Ciguatera is endemic to regions in the Indo-Pacific as well as the Caribbean. However, the transport of fish by air has meant that ciguatera can occur almost anywhere. The ciguatera toxins are accumulated in tropical reef fish and then cause poisoning when ingested. Numerous fish have been implicated, including Spanish mackerel, bass, moray eels and some cod species (see table 1).
Table 1: A list of fish species that have been implicated in ciguatera from the Pacific and the Caribbean.[1,2] * Specific problems in the Caribbean.
|Fish Family||of fish and their common names|
|Scombrids||Mackerel, including tunas, Spanish mackerel|
|Lutjanids||Red bass, snappers|
|Lethrinids||Emperors and scavengers|
|Epinephelids||Cod, including flowery cod and spotted cod|
|Serranids||Sea bass and groupers, includes coral trout from the Great Barrier Reef|
|Carangids*||Jacks and scads,|
There are two forms of ciguatera, a combination of gastrointestinal and neurotoxicity in the Indo-Pacific region and mainly gastrointestinal effects in the Caribbean. The range of clinical effects are listed in the table. Gastrointestinal effects occur early within hours of ingestion and resolve within 24 hours. The neurological effects develop later within 24 hours and may persist for days. The most characteristic finding is cold allodynia which is the uncomfortable sensation when touching cold objects, sometimes referred to as heat reversal.

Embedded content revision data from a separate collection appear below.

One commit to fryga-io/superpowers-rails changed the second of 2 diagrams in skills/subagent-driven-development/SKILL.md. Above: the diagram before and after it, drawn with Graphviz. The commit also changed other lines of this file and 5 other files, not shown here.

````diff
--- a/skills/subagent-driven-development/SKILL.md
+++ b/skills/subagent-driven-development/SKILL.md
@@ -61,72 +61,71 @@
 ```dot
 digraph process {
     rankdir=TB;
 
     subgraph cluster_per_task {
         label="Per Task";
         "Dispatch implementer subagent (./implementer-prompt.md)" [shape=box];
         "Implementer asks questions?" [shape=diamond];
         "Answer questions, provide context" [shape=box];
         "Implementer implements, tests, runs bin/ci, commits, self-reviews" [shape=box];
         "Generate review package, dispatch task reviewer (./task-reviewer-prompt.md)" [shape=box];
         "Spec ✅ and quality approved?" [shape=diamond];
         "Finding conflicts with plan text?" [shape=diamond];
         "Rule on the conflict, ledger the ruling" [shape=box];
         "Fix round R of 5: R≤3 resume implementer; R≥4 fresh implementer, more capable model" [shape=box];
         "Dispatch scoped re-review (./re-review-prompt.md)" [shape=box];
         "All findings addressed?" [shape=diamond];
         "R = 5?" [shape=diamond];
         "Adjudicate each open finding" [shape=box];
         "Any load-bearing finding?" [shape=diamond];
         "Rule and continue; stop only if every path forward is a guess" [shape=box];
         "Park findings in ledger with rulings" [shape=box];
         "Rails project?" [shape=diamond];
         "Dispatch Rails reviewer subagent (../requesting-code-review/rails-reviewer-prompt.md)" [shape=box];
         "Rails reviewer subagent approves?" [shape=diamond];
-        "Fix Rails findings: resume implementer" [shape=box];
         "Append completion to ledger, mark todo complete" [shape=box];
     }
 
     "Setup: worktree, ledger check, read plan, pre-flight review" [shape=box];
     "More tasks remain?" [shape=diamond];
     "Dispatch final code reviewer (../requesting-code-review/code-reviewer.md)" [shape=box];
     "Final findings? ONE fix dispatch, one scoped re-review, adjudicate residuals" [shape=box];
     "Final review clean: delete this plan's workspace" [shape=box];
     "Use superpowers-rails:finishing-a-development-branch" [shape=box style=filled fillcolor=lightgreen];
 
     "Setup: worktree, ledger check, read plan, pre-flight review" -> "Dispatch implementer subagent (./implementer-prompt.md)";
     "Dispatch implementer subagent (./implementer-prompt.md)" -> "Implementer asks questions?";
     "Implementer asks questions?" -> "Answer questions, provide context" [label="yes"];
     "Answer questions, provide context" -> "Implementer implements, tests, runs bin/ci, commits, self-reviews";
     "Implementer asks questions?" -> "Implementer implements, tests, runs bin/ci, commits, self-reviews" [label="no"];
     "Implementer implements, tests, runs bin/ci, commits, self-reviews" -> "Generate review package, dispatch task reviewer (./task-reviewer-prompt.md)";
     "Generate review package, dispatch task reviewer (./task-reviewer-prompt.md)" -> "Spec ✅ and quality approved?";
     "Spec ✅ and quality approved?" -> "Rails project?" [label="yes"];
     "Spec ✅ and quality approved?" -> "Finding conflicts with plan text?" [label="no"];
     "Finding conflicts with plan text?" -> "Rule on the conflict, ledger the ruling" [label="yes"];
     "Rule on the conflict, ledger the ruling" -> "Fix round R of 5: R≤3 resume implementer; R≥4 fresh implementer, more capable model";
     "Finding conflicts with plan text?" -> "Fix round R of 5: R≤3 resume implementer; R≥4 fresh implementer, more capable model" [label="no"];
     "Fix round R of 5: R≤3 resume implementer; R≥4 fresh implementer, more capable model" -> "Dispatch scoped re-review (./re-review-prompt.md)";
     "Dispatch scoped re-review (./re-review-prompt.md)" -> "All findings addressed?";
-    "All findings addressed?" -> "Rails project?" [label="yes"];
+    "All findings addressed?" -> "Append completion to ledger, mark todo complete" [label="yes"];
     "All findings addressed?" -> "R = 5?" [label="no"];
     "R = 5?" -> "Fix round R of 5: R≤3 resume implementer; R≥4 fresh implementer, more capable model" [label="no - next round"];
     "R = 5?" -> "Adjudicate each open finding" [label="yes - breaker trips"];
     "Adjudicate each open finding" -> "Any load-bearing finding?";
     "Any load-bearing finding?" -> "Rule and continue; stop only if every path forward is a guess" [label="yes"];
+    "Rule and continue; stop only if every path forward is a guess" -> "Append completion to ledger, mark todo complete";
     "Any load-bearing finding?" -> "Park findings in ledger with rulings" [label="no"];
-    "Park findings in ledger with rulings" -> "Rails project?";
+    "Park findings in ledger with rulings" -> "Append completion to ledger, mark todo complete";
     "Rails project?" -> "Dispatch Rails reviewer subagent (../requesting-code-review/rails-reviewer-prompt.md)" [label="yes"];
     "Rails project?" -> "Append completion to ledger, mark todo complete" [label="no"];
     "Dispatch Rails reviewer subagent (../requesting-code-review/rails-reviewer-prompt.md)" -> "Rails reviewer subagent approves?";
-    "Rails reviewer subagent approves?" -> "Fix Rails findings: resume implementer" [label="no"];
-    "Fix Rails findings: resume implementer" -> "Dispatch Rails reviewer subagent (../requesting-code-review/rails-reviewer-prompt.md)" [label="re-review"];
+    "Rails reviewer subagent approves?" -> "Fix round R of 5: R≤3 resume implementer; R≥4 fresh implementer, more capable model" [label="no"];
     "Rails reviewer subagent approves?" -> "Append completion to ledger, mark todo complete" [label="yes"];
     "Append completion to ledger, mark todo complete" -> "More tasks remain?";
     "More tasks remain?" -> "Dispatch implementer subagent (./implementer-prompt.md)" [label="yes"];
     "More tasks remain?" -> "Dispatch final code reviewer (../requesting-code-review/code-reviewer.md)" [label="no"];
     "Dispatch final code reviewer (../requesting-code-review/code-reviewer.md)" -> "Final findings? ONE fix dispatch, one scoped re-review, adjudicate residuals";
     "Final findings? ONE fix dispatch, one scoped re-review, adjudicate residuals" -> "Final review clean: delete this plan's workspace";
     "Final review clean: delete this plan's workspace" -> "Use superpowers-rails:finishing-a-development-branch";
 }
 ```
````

Table 2: Frequency of clinical effects in ciguatera cases from Pacific Regions and the Atlantic [3-12]
|Clinical Features||Frequency Range (percent)|
|Gastrointestinal Features |
|26 – 55
30 – 38
50 – 78
47 – 70
|Neurological Effects |
Paresthesiae (mouth, hands and/or feet)
Cold allodynia (burning on contact with cold)
Dizziness or vertigo
|56 – 83
52 – 91
62 – 86
55 – 94
50 – 74
38 – 54
38 – 62
|Other Effects: |
Loss of energy/asthenia/weakness
|60 – 90
42 – 78
34 – 43
23 – 50
9 – 16
22 – 41
25 – 43
10 – 26
0 – 26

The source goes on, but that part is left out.